Blog: Dan Izzo

The labor laws for Michigan's workforce are decidedly DIY now. Here to speak to this is Dan Izzo, training leader at Bizdom U, a tuition-free academy for entrepreneurs in Detroit. This week Dan writes on avoiding broad stroke metaphors for the region, and how thinking like an individual and an entrepreneur will get us out of our current funk.

Post 3: Building a Better Larry

In my previous posts, I talked about the need to change how we think about the region.  We need to avoid thinking we're doomed, while at the same time avoid deluding ourselves into thinking things are great or that a miraculous comeback is going to return us to the status quo ante.  Rather, we need to embrace the cold hard reality of our situation and realize that we have severe challenges and a tough road ahead of us, but we're equipped with skills and our very existence should infuse us with the will to carry on.  The region is like a 45-year-old middle manager, parent of three, who just got laid off. The region, and each of us, is Larry.  In my most recent post, I detailed the entrepreneurial mindset and offered it as a way forward for Larry.  I'd now like to talk about some additional shifts in mindset, as well as practical tips for implementing the entrepreneurial mindset in your day-to-day life to be the best Larry you can be.
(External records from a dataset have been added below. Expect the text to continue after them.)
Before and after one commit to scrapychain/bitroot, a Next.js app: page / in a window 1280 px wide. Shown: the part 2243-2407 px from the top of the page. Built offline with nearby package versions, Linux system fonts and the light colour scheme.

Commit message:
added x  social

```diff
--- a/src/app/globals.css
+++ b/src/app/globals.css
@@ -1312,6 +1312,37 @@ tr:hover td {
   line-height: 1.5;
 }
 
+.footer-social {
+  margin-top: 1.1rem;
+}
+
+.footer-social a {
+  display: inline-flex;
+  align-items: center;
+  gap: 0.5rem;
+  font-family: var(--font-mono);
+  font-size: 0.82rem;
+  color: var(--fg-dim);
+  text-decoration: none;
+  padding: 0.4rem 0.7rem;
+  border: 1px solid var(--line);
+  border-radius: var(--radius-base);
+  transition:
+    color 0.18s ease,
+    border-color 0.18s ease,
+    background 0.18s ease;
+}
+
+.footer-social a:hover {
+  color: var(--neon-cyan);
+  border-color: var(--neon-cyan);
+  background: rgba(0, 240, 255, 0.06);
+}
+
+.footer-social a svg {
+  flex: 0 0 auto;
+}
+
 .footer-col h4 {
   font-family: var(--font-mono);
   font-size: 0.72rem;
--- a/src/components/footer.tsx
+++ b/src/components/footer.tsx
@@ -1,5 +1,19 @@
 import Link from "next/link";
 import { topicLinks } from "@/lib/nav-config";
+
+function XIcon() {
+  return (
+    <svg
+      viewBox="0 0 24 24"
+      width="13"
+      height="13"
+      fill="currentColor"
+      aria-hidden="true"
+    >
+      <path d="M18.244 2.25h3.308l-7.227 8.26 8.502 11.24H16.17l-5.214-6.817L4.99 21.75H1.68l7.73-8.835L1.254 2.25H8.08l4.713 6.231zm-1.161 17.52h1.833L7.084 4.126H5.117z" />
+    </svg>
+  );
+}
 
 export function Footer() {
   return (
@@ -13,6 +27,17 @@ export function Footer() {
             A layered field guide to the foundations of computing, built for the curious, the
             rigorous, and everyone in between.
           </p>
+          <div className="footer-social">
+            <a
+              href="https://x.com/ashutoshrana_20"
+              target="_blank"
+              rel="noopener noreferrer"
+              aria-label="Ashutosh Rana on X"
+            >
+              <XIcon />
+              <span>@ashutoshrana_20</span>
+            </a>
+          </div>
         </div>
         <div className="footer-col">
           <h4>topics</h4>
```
Nobody owes you nothing

Before diving into the practical tips, there's a big mindset shift I'd like to encourage, and that's to drop your sense of entitlement.  I grew up in a family of car mechanics and truck drivers and the phrase was 'Nobody owes you nothing' which presumably was meant to convey that no one owes you anything.  If we learned anything from Hurricane Katrina and the Great Contraction (that's what I’m calling the last two years), it's that we're on our own.  If the best we can expect from the government is a helicopter to get us off the roof when our house is under 20 feet of water, then we're all in trouble.  I'm not saying the way things are is right, but this is very clearly the way things are.  Complaining about the weather doesn't make you any less wet.  

The benefit of dropping your sense of entitlement is that you'll stop waiting for  other people to provide for you and start to do what you can to provide for yourself. By accepting responsibility for your own fate, you give yourself the power to impact your fate.  Armed with a newfound sense of responsibility and power, here are some things you can do starting now.
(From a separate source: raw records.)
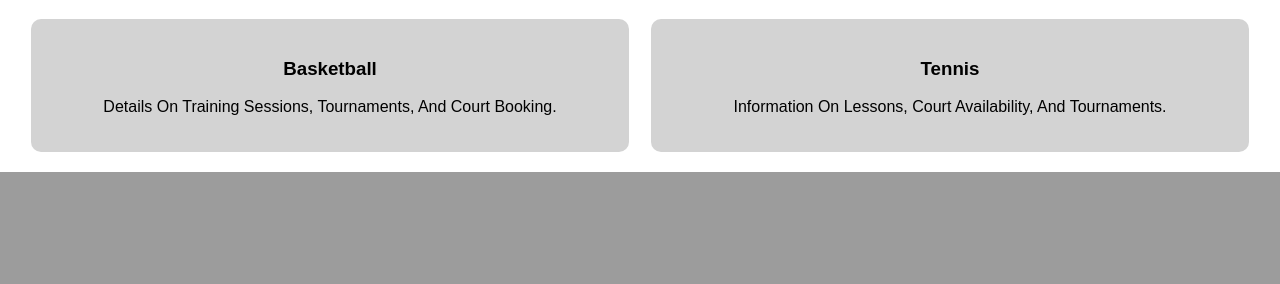
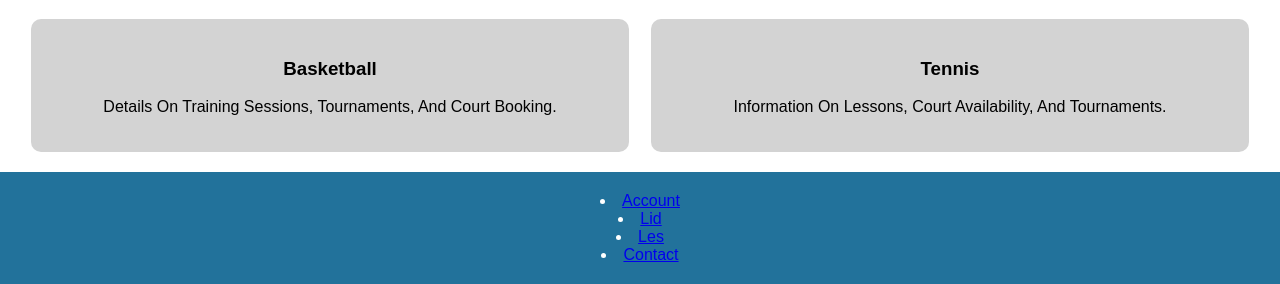
Before and after one commit to jahir2004/fitforfun-project, a PHP site: page / in a window 1280 px wide. Shown: the part 699-983 px from the top of the page. Before the commit the page ends 871 px from the top, so only its background shows below. Run offline with PHP 8.4, Linux system fonts and the light colour scheme.

Commit message:
verandering

```diff
--- a/home.css
+++ b/home.css
@@ -80,3 +80,10 @@ header {
     text-align: center;
     border-radius: 10px;
 }
+
+footer {
+    background-color: #22729b;
+    color: white;
+    padding: 20px 0;
+    text-align: center;
+}
--- a/index.php
+++ b/index.php
@@ -38,5 +38,14 @@
             <p>Information On Lessons, Court Availability, And Tournaments.</p>
         </div>
     </section>
+
+    <footer>
+            <div class ="footer-content">
+                <li><a href="account.php">Account</a></li>
+                <li><a href="#">Lid</a></li>
+                <li><a href="#">Les</a></li>
+                <li><a href="#">Contact</a></li>
+            </div>
+        </footer>
 </body>
 </html>
```
Also changed, not shown: account.css (+7 -0 lines), account.php (+9 -0 lines).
How to innovate everyday: Be awake and aware

Entrepreneurs value innovation - and so should you, Larry.  The practical way to innovate everyday is to be awake and aware.  Cast a half glance at every action you take and every thought you have and ask yourself "Is this the best way, or just a way?" More often than not, the way we do things, the way we think, isn't the best way.  It's just the way we do it, and we aren't awake and aware enough to ask whether there's a better way.  I'm not saying you should relentlessly pursue a new way to do everything, but rather to be open to opportunities for improvement.  Notice that I'm talking not just about doing, but also about thinking.  Innovation can be found not just by doing things differently, but by thinking about things differently.  Think about that for a while.  Done? Great, let's move on.
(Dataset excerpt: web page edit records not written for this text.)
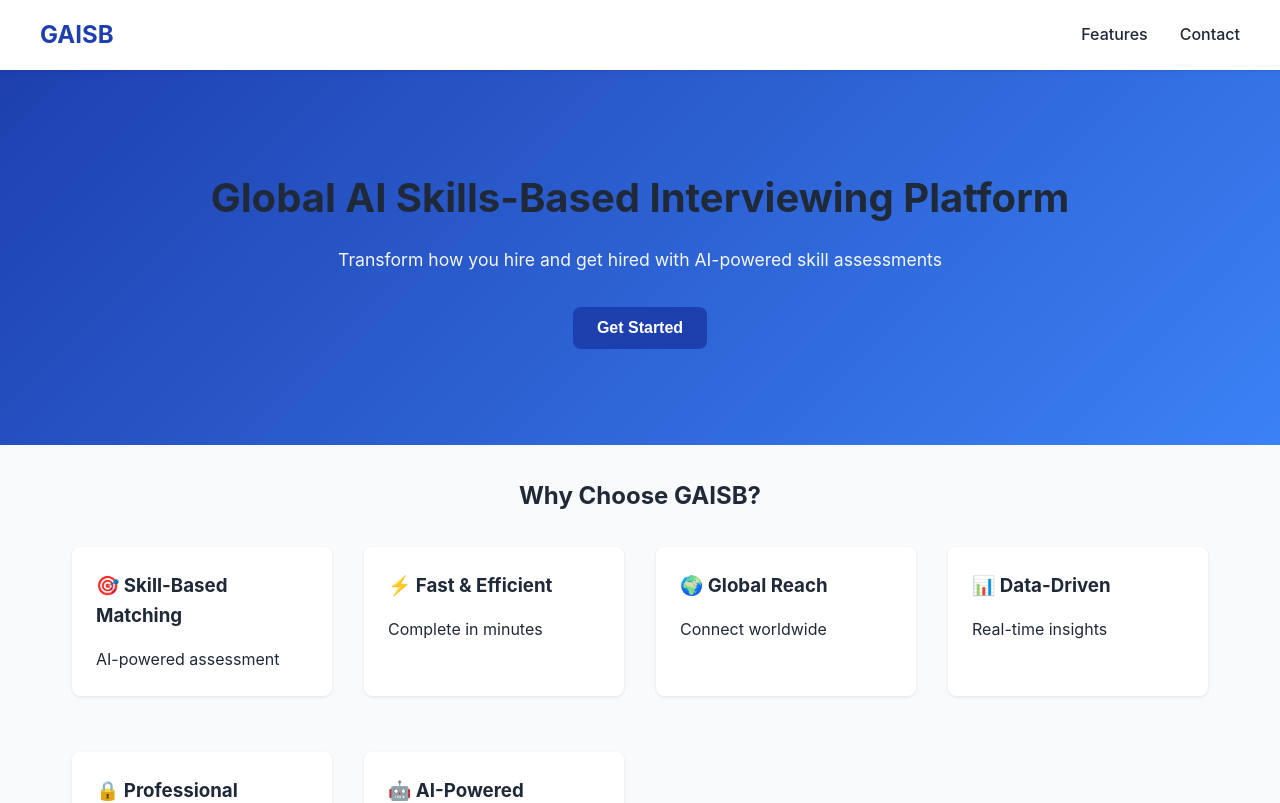
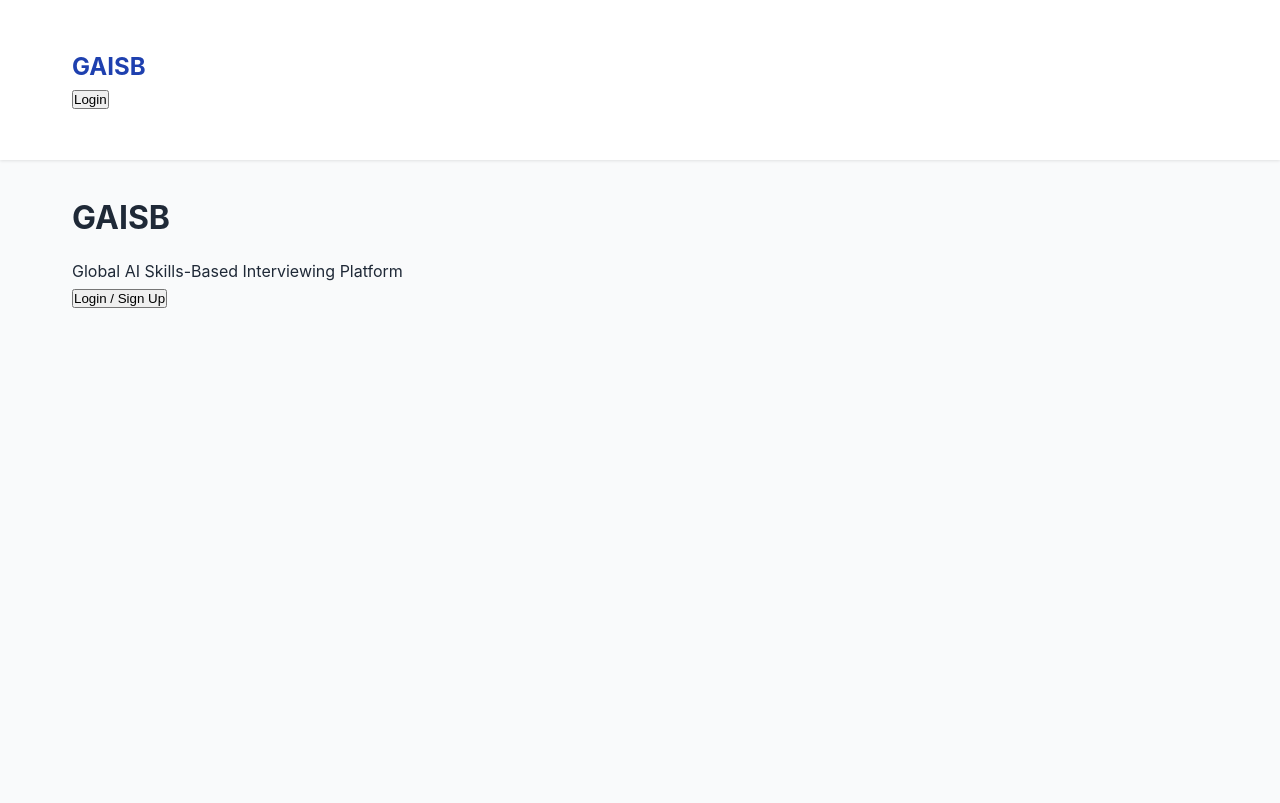
Before and after one commit to mmike070707-png/gaisb-deployment, a React (Create React App) app: page / in a window 1280 px wide. Shown: the top 803 px of the page. Built offline with nearby package versions, Linux system fonts and the light colour scheme.

Commit message:
Fix login flow: normalize applicant/employer roles, return Firebase ID token; add applicant & employer dashboards

```diff
--- a/src/App.jsx
+++ b/src/App.jsx
@@ -1,53 +1,131 @@
-import React from 'react';
+import React, { useState, useEffect } from 'react';
 import './App.css';
+import LoginWrapper from './components/LoginWrapper';
 
-function App() {
+const demoJobs = [
+  { id: 1, title: 'Senior React Developer', company: 'Apex Innovations', location: 'Remote', pay: '$140k - $170k' },
+  { id: 2, title: 'AI Integration Specialist', company: 'Neural Systems', location: 'NY, NY', pay: '$150k - $190k' }
+];
+
+function ApplicantDashboard({ email, onLogout }) {
   return (
-    <div>
-      <header className="header">
-        <div className="nav-container">
-          <a href="/" className="logo">GAISB</a>
-          <nav className="nav-links">
-            <a href="#features">Features</a>
-            <a href="#contact">Contact</a>
-          </nav>
+    <div className="container p-8">
+      <div className="flex justify-between items-center mb-6">
+        <h1 className="text-3xl font-bold">Applicant Job Reel</h1>
+        <div>
+          <span className="mr-4 text-sm text-gray-600">{email}</span>
+          <button onClick={onLogout} className="px-4 py-2 bg-red-500 text-white rounded">Logout</button>
         </div>
-      </header>
+      </div>
 
-      <section className="hero">
-        <div className="container">
-          <h1>Global AI Skills-Based Interviewing Platform</h1>
-          <p>Transform how you hire and get hired with AI-powered skill assessments</p>
-          <button className="btn" onClick={() => alert('Welcome to GAISB!')}>
-            Get Started
-          </button>
-        </div>
-      </section>
-
-      <section className="container" id="features">
-        <h2 style={{ textAlign: 'center', marginBottom: '2rem' }}>Why Choose GAISB?</h2>
-        <div className="grid">
-          <div className="card"><h3>🎯 Skill-Based Matching</h3><p>AI-powered assessment</p></div>
-          <div className="card"><h3>⚡ Fast & Efficient</h3><p>Complete in minutes</p></div>
-          <div className="card"><h3>🌍 Global Reach</h3><p>Connect worldwide</p></div>
-          <div className="card"><h3>📊 Data-Driven</h3><p>Real-time insights</p></div>
-          <div className="card"><h3>🔒 Professional</h3><p>Enterprise security</p></div>
-          <div className="card"><h3>🤖 AI-Powered</h3><p>AI assistant</p></div>
-        </div>
-      </section>
-
-      <section style={{ background: 'linear-gradient(135deg, #1e40af 0%, #3b82f6 100%)', color: 'white', padding: '3rem 0' }}>
-        <div className="container" style={{ textAlign: 'center' }}>
-          <h2>Ready to Transform Your Hiring?</h2>
-          <button className="btn" style={{ background: 'white', color: '#1e40af' }}>Start Free Trial</button>
-        </div>
-      </section>
-
-      <footer>
-        <p>&copy; 2024 GAISB</p>
-      </footer>
+      <div className="grid gap-4">
+        {demoJobs.map(job => (
+          <div key={job.id} className="p-4 border rounded">
+            <h3 className="text-xl font-semibold">{job.title}</h3>
+            <p className="text-sm text-gray-600">{job.company} • {job.location}</p>
+            <div className="mt-3 flex items-center justify-between">
+              <span className="text-green-600 font-semibold">{job.pay}</span>
+              <button className="px-3 py-1 bg-blue-600 text-white rounded">Apply</button>
+            </div>
+          </div>
+        ))}
+      </div>
     </div>
   );
 }
 
-export default App;
+function EmployerDashboard({ email, onLogout }) {
+  return (
+    <div className="container p-8">
+      <div className="flex justify-between items-center mb-6">
+        <h1 className="text-3xl font-bold">Employer Dashboard</h1>
+        <div>
+          <span className="mr-4 text-sm text-gray-600">{email}</span>
+          <button onClick={onLogout} className="px-4 py-2 bg-red-500 text-white rounded">Logout</button>
+        </div>
+      </div>
+      <div>
+        <p className="text-gray-700">Post jobs, view applicants, and manage pipelines (demo).</p>
+      </div>
+    </div>
+  );
+}
+
+function Home({ onOpenLogin }) {
+  return (
+    <div className="container p-8">
+      <h1 className="text-4xl font-bold mb-4">GAISB</h1>
+      <p className="mb-6">Global AI Skills-Based Interviewing Platform</p>
+      <button onClick={onOpenLogin} className="px-6 py-3 bg-blue-600 text-white rounded">Login / Sign Up</button>
+    </div>
+  );
+}
+
+export default function App() {
+  const [authRole, setAuthRole] = useState(null); // 'applicant' | 'employer' | 'admin' | null
+  const [authEmail, setAuthEmail] = useState(null);
+  const [authToken, setAuthToken] = useState(null);
+  const [showLogin, setShowLogin] = useState(false);
+
+  useEffect(() => {
+    // load token if previously saved
+    const token = localStorage.getItem('authToken');
+    const role = localStorage.getItem('authRole');
+    const email = localStorage.getItem('authEmail');
+    if (token && role) {
+      setAuthToken(token);
+      setAuthRole(role);
+      setAuthEmail(email);
+    }
+  }, []);
+
+  const handleLoginSuccess = (role, email, token) => {
+    setAuthRole(role);
+    setAuthEmail(email);
+    setAuthToken(token);
+    if (token) localStorage.setItem('authToken', token);
+    if (role) localStorage.setItem('authRole', role);
+    if (email) localStorage.setItem('authEmail', email);
+    setShowLogin(false);
+  };
+
+  const handleLogout = () => {
+    setAuthRole(null);
+    setAuthEmail(null);
+    setAuthToken(null);
+    localStorage.removeItem('authToken');
+    localStorage.removeItem('authRole');
+    localStorage.removeItem('authEmail');
+  };
+
+  return (
+    <div>
+      <header className="header p-4 border-b">
+        <div className="container flex justify-between">
+          <a href="/" className="logo font-bold">GAISB</a>
+          <div>
+            {authRole ? (
+              <button onClick={handleLogout} className="px-3 py-1 bg-red-500 text-white rounded">Logout</button>
+            ) : (
+              <button onClick={() => setShowLogin(true)} className="px-3 py-1 bg-blue-600 text-white rounded">Login</button>
+            )}
+          </div>
+        </div>
+      </header>
+
+      <main>
+        {!authRole && <Home onOpenLogin={() => setShowLogin(true)} />}
+        {authRole === 'applicant' && <ApplicantDashboard email={authEmail} onLogout={handleLogout} />}
+        {authRole === 'employer' && <EmployerDashboard email={authEmail} onLogout={handleLogout} />}
+        {authRole === 'admin' && (
+          <div className="container p-8">
+            <h1>Admin Dashboard (demo)</h1>
+            <button onClick={handleLogout} className="px-3 py-1 bg-red-500 text-white rounded mt-4">Logout</button>
+          </div>
+        )}
+      </main>
+
+      {showLogin && <LoginWrapper onLoginSuccess={handleLoginSuccess} onSwitchToSignUp={() => { alert('Sign up flow (not implemented)'); }} />}
+    </div>
+  );
+}
--- a/src/components/LoginWrapper.jsx
+++ b/src/components/LoginWrapper.jsx
@@ -5,7 +5,8 @@ import { auth } from '../firebase';
 export default function LoginWrapper({ onLoginSuccess, onSwitchToSignUp }) {
   const [email, setEmail] = useState('');
   const [password, setPassword] = useState('');
-  const [userType, setUserType] = useState('candidate');
+  // use 'applicant' instead of 'candidate'
+  const [userType, setUserType] = useState('applicant');
   const [error, setError] = useState('');
   const [loading, setLoading] = useState(false);
 
@@ -14,26 +15,20 @@ export default function LoginWrapper({ onLoginSuccess, onSwitchToSignUp }) {
     setError('');
     setLoading(true);
 
-    if (email === 'mcneermichael752@gmail.com' && password === 'Ford5150') {
-      setLoading(false);
-      onLoginSuccess('admin', email);
-      return;
-    }
-
     try {
       const userCredential = await signInWithEmailAndPassword(auth, email, password);
+      const token = await userCredential.user.getIdToken(true);
       setLoading(false);
-      onLoginSuccess(userType, userCredential.user.email);
+      onLoginSuccess && onLoginSuccess(userType, userCredential.user.email, token);
     } catch (err) {
       setLoading(false);
-      if (
-        err.code === 'auth/invalid-credential' ||
-        err.code === 'auth/user-not-found' ||
-        err.code === 'auth/wrong-password'
-      ) {
+      const code = err?.code || '';
+      if (code === 'auth/invalid-email' || code === 'auth/user-not-found' || code === 'auth/wrong-password') {
         setError('Invalid email or password.');
-      } else if (err.code === 'auth/too-many-requests') {
+      } else if (code === 'auth/too-many-requests') {
         setError('Too many failed attempts. Please try again later.');
+      } else if (code === 'auth/network-request-failed') {
+        setError('Network error — please try again.');
       } else {
         setError(err.message || 'Failed to log in.');
       }
@@ -43,22 +38,20 @@ export default function LoginWrapper({ onLoginSuccess, onSwitchToSignUp }) {
   return (
     <div className="fixed inset-0 flex items-center justify-center bg-black bg-opacity-50 z-50">
       <div className="bg-white p-8 rounded-lg shadow-xl w-96 max-w-full">
-        <h2 className="text-2xl font-bold mb-6 text-center text-gray-800">
-          TalentNetwork Access
-        </h2>
+        <h2 className="text-2xl font-bold mb-6 text-center text-gray-800">TalentNetwork Access</h2>
 
         <div className="flex justify-center space-x-2 mb-4">
           <button
             type="button"
-            className={'px-3 py-1 rounded text-sm ' + (userType === 'candidate' ? 'bg-blue-600 text-white' : 'bg-gray-200 text-gray-700')}
-            onClick={() => setUserType('candidate')}
+            className={'px-3 py-1 rounded text-sm ' + (userType === 'applicant' ? 'bg-blue-600 text-white' : 'bg-gray-200 text-gray-700')}
+            onClick={() => setUserType('applicant')}
           >
-            Candidate
+            Applicant
           </button>
           <button
             type="button"
-            className={'px-3 py-1 rounded text-sm ' + (userType === 'Employer' ? 'bg-blue-600 text-white' : 'bg-gray-200 text-gray-700')}
-            onClick={() => setUserType('Employer')}
+            className={'px-3 py-1 rounded text-sm ' + (userType === 'employer' ? 'bg-blue-600 text-white' : 'bg-gray-200 text-gray-700')}
+            onClick={() => setUserType('employer')}
           >
             Employer
           </button>
```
Taking action: Do one small thing

If you started walking a mile a day, then by the end of the week, you'd be seven miles from home.  I bring this up not to display my damaged and antiquated sense of humor, but to emphasis the cumulative power of small actions.  Any small action, performed again and again or taken in conjunction with other small actions, can achieve a huge effect. So look for some small action you can take (on anything really - even if it's moving the garbage can closer to the curb by an inch) and take it.  You're trying to build a propensity for action within yourself, so force yourself to take some extra inch of action every day.

How to embrace failure: Keep score

We can't begin to embrace failure until we acknowledge failure.  The way to acknowledge failure is to keep score.  Each day ask yourself - did you do better than you did the day before? Score yourself against yourself by comparison.  Now here's the crucial part - some days you're going to lose and lose big.  Don't beat yourself up when you take a big loss.  Remember the entepreneurial trait we're trying to apply is embracing failure - not choking the life out of it.  Failure is always an option.  Figure out why you failed, or how you failed, or whether you really failed given that you may have in fact learned something from the failure.  The more you engage in this process of self reflection and assessment, the more you'll realize your opportunities for learning and improvement.

Expect instability: Prepare for another crazy day

Entrepreneurs are conditioned to expect instability.  They know that each day brings new challenges and new opportunities.  Emulate this behavior by starting each day acknowledging the reality that something is going to happen today that’s going to be unexpected and interfere with your plans for that day, even if just for a moment.  What you're doing in this exercise is building up your ability to mentally adapt to change.  Change comes whether we want it to or not, and by preparing for that change, (i.e. expecting instability) we are better able to deal with and master that change.

Focus on serving others: Say yes.

Each one of the previous tips were very internally focused.  Little bits of thought and action that involved you and your entrepreneurial, mental muscles.  On this final one, I'm encouraging you to apply some of that focus externally.  Do that by trying to say yes to one request a day.  Once a day, when someone asks for help, say yes.  Make it your goal to say yes to a request for help once a day.  Here's the tricky part: don't expect this to achieve anything or benefit you in any way.  Focusing on others, whether it's helping someone open a door, helping your team leader on a challenging assignment, or helping a client, is its own reward.  It's good to do good.  Remember, as discussed earlier, drop your sense of entitlement.  Don't expect or demand that good things will happen to you because you say yes to others.  Having the opportunity to help is the reward for helping.

Final Thoughts

In my capacity as Training Leader at Bizdom U, I work with entrepreneurs every day trying to maximize their potential and the potential of their enterprises.  In many ways, I've learned far more than I've taught.  The main lesson I've learned about entrepreneurs is that they have no special magic.  There are certain patterns of behavior that they engage in, and while some of them naturally engage in those behaviors, just as many have made the conscious decision to engage in those behaviors: valuing innovation, taking action, embracing failure, expecting instability, and serving others. 

By relentlessly and ruthlessly engaging in these behaviors, entrepreneurs take responsibility for and control over their fate.  Our region unfortunately has an overabundance of deferring responsibility and surrendering control of our fates.  If we break ourselves of this habit of passivity, and each of us take responsibility for ourselves, and behave entrepreneurially, in school, at work, in all the aspects of our lives, we will be able to overcome our challenges and maximize our opportunities, and hopefully be the best Larry we can be.